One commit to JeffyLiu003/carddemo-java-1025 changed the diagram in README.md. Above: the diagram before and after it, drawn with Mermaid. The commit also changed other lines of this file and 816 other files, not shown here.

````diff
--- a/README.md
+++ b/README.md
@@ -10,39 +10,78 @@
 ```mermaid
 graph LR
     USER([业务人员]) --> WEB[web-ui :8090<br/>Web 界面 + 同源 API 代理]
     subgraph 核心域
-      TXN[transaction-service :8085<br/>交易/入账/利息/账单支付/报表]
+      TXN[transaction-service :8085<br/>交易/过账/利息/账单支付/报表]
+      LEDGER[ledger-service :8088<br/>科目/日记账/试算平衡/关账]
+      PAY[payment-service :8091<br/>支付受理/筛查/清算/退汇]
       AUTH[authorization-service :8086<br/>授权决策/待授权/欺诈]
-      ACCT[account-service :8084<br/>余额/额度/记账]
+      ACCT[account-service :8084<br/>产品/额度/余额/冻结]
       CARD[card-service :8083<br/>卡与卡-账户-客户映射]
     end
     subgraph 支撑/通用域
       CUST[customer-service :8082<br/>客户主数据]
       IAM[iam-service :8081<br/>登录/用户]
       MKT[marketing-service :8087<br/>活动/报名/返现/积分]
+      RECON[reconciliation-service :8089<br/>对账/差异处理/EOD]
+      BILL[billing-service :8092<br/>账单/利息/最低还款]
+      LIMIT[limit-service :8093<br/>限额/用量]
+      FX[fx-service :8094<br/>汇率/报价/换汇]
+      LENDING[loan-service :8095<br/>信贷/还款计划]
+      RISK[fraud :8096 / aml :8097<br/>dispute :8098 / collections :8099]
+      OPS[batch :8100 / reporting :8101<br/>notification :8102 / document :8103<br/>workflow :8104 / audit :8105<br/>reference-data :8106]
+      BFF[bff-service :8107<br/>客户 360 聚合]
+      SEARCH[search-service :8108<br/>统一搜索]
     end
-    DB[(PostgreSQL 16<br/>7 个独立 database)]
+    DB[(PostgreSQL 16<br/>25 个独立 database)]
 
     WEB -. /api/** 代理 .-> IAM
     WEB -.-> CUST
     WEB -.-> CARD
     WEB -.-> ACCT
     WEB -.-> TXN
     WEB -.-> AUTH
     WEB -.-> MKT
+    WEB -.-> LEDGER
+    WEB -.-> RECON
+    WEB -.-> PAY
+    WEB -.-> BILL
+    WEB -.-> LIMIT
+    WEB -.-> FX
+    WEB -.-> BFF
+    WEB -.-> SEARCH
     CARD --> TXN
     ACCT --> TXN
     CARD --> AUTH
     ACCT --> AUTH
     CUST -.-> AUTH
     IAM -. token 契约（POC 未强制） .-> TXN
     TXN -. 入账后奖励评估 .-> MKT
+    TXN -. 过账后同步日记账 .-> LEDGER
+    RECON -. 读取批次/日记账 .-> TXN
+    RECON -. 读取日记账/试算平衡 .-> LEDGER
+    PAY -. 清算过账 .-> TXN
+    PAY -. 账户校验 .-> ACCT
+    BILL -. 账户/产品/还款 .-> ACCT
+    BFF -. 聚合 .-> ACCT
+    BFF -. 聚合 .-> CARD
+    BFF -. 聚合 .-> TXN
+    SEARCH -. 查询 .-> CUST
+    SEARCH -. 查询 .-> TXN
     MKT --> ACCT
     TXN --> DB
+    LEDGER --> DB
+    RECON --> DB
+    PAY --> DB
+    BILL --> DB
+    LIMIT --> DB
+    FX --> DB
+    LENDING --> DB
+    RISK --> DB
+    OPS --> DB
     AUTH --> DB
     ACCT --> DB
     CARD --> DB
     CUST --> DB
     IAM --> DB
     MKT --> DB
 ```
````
•••••
Copy out each line of the data that holds the string "LEDGER".

* [The answer]:
+      LEDGER[ledger-service :8088<br/>科目/日记账/试算平衡/关账]
+    WEB -.-> LEDGER
+    TXN -. 过账后同步日记账 .-> LEDGER
+    RECON -. 读取日记账/试算平衡 .-> LEDGER
+    LEDGER --> DB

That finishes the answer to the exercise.